I thought I’d have a picture of my son reading at the top of this post. But I don’t have any pictures of him reading. There’s a reason: He’s having a really hard time reading difficult material and wants audio for everything. Should I read the AP Biology book out loud to him? I’m fucking sick of mitosis. I think he should learn to listen to a robot — I tried to convince him the British accent really makes things fun.
He told me, “Mom, all you know how to do is be a CEO. You sucked at school. Don’t tell me how to study.”
The real reason CEOs get paid so much money is they are willing to make huge, life-changing decisions with very limited information and in a very public way. Lots of people would say that CEOs are overpaid given the fact that they are not even making right decisions every time. And lots of people would say the CEOs are stupid for not getting all the information. But that’s a misunderstanding.
The more complex a problem is, the more likely there will not be a right answer, no matter how much research you do. The people who most appreciate a right answer are also the people who are most unwilling to go out on a limb with what could be a wrong answer.
It takes a brave person to make a decision when one has to be made, even when there is no right answer, and especially when families are at risk. (Quintessential example: Dropping the first atomic bomb.)
Another group of people who make this sort of decision all the time are women who announce what they will do after they have their first baby. Or their second. Women absolutely do not have enough information to know what they will want to do.
Will they like taking care of a newborn?
Will they miss work too much?
Will their husband be an incompetent co-parent?
Will the baby be especially difficult?
Will money be extremely tight?
There are a lot of variables. And they are not even objective variables. Yet women have to say whether or not they are taking maternity leave, and how long and whether or not they are coming back after maternity leave.
Generally no one is surprised when a woman does not do what she told everyone she would do. No one says, “You’re an idiot” or “You’re a bad parent” etc. And women can change their mind four months later. Or ten. Or whatever. We are not surprised.

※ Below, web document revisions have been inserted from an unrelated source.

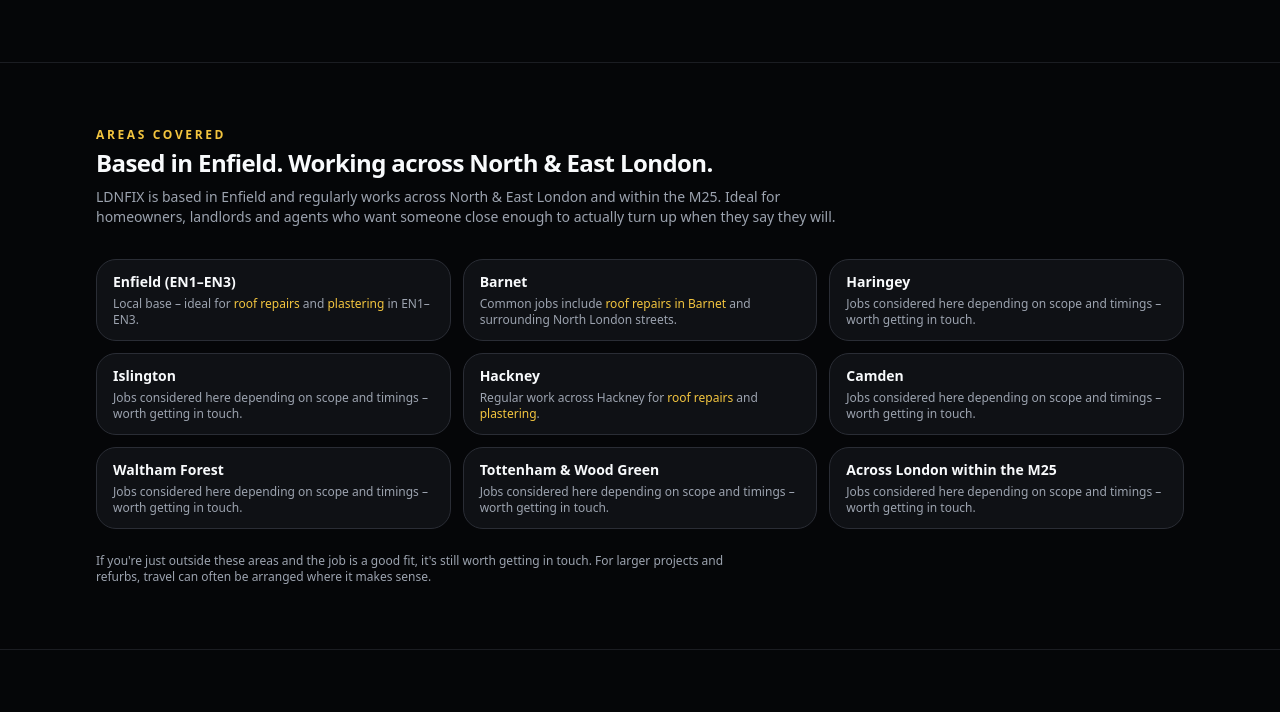
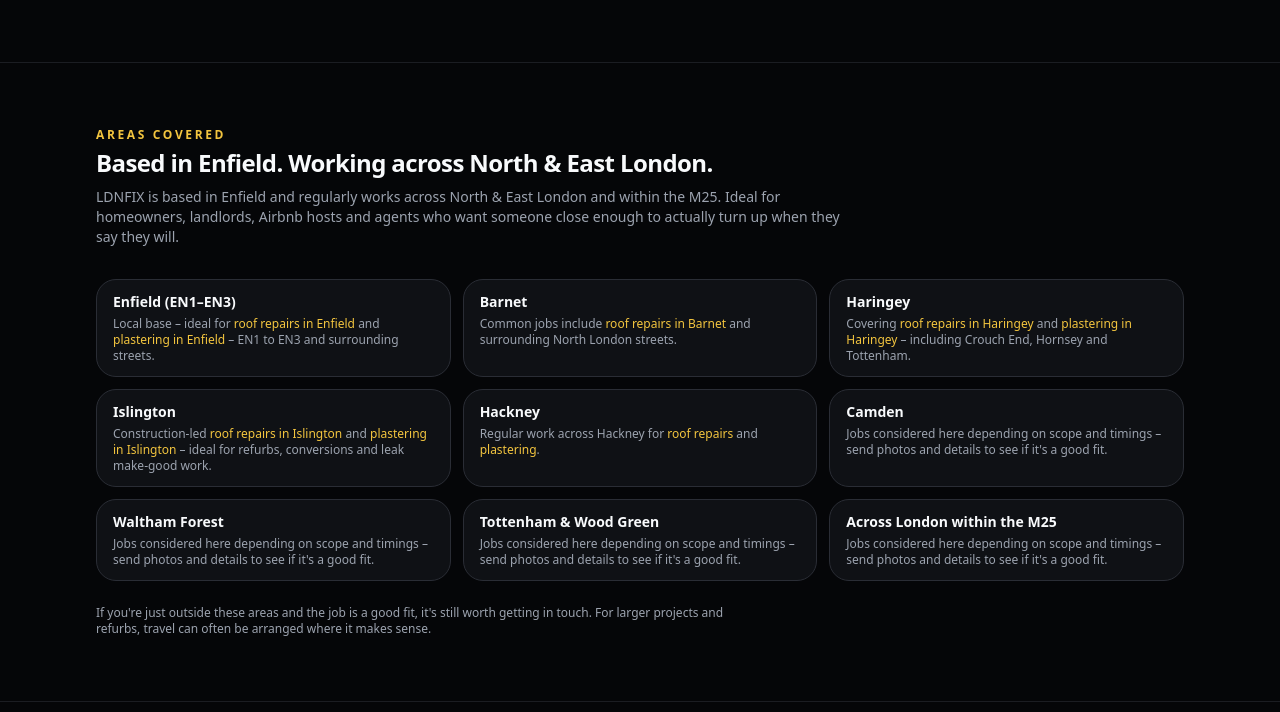
Before and after one commit to rmb2317-blip/ldnfix-site, a Next.js app: page / in a window 1280 px wide. Shown: the part 4329-5041 px from the top of the page. Built offline with nearby package versions, Linux system fonts and the light colour scheme.

Commit message:
Link Islington and Haringey SEO pages from Areas section

```diff
--- a/components/AreasCovered.tsx
+++ b/components/AreasCovered.tsx
@@ -18,21 +18,20 @@
             id="areas-heading"
             className="mt-1 text-xl font-semibold tracking-tight sm:text-2xl"
           >
-            Based in Enfield. Working across North & East London.
+            Based in Enfield. Working across North &amp; East London.
           </h2>
           <p className="mt-2 text-sm text-textMuted">
-            LDNFIX is based in Enfield and regularly works across North & East
-            London and within the M25. Ideal for homeowners, landlords and
-            agents who want someone close enough to actually turn up when they
-            say they will.
+            LDNFIX is based in Enfield and regularly works across North &amp;
+            East London and within the M25. Ideal for homeowners, landlords,
+            Airbnb hosts and agents who want someone close enough to actually
+            turn up when they say they will.
           </p>
         </header>
 
-        {/* Borough list */}
         <div className="grid gap-3 sm:grid-cols-2 lg:grid-cols-3 mb-6 text-sm">
           {SERVICE_AREAS.map((area) => {
-            // We can add special links for key areas
-            if (area.startsWith("Enfield")) {
+            // Enfield – link to Enfield local pages
+            if (area.toLowerCase().startsWith("enfield")) {
               return (
                 <div
                   key={area}
@@ -45,21 +44,22 @@
                       href="/roof-repairs-enfield"
                       className="underline-offset-2 hover:underline text-accent"
                     >
-                      roof repairs
+                      roof repairs in Enfield
                     </Link>{" "}
                     and{" "}
                     <Link
                       href="/plasterer-enfield"
                       className="underline-offset-2 hover:underline text-accent"
                     >
-                      plastering
+                      plastering in Enfield
                     </Link>{" "}
-                    in EN1–EN3.
+                    – EN1 to EN3 and surrounding streets.
                   </p>
                 </div>
               );
             }
 
+            // Barnet – roof repairs page
             if (area === "Barnet") {
               return (
                 <div
@@ -81,6 +81,65 @@
               );
             }
 
+            // Haringey – roof + plaster pages
+            if (area === "Haringey") {
+              return (
+                <div
+                  key={area}
+                  className="rounded-2xl border border-surfaceMuted bg-surface px-4 py-3 text-sm"
+                >
+                  <div className="font-semibold text-textPrimary">{area}</div>
+                  <p className="mt-1 text-xs text-textMuted">
+                    Covering{" "}
+                    <Link
+                      href="/roof-repairs-haringey"
+                      className="underline-offset-2 hover:underline text-accent"
+                    >
+                      roof repairs in Haringey
+                    </Link>{" "}
+                    and{" "}
+                    <Link
+                      href="/plasterer-haringey"
+                      className="underline-offset-2 hover:underline text-accent"
+                    >
+                      plastering in Haringey
+                    </Link>{" "}
+                    – including Crouch End, Hornsey and Tottenham.
+                  </p>
+                </div>
+              );
+            }
+
+            // Islington – roof + plaster pages
+            if (area === "Islington") {
+              return (
+                <div
+                  key={area}
+                  className="rounded-2xl border border-surfaceMuted bg-surface px-4 py-3 text-sm"
+                >
+                  <div className="font-semibold text-textPrimary">{area}</div>
+                  <p className="mt-1 text-xs text-textMuted">
+                    Construction-led{" "}
+                    <Link
+                      href="/roof-repairs-islington"
+                      className="underline-offset-2 hover:underline text-accent"
+                    >
+                      roof repairs in Islington
+                    </Link>{" "}
+                    and{" "}
+                    <Link
+                      href="/plasterer-islington"
+                      className="underline-offset-2 hover:underline text-accent"
+                    >
+                      plastering in Islington
+                    </Link>{" "}
+                    – ideal for refurbs, conversions and leak make-good work.
+                  </p>
+                </div>
+              );
+            }
+
+            // Hackney – existing roof + plaster links
             if (area === "Hackney") {
               return (
                 <div
@@ -117,8 +176,8 @@
               >
                 <div className="font-semibold text-textPrimary">{area}</div>
                 <p className="mt-1 text-xs text-textMuted">
-                  Jobs considered here depending on scope and timings – worth
-                  getting in touch.
+                  Jobs considered here depending on scope and timings – send
+                  photos and details to see if it&apos;s a good fit.
                 </p>
               </div>
             );
```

Parents should feel the same ability to waffle when it comes to homeschooling. It’s okay to be scared to be home with kids all day but be game to try it. Just like a new parent is scared to be home all day but they do it anyway. And parents should feel okay not having any idea what they’ll do with kids at home all day because a new parent has no idea what to do once the baby is home. It’s very disorienting.
It’s okay to decide to homeschool and then decide you hate it. It’s okay to homeschool and decide you want to pay someone else to do it. These are all very common child-care decisions for babies. It’s a very common decision path for people coming to forks in the road over and over again – which is what parenting is.
This blog turns out to be my confessional about all the misguided steps I took while homeschooling my kids. The only sure-footed thing I did is spend my days with them. Every moment I spend with them is a good decision. Beyond that: Who knows?
The more confident you are in your parenting the more you will be able to make terrible decisions and own up to them and then try again. No one ever did a great job at something by doing it perfectly every time. It’s a process. You shouldn’t be scared to give homeschooling a try. Instead, you should be scared of being a parent who tries to make all perfect decisions all the time — those people will eventually find themselves very limited in what they can provide for their family.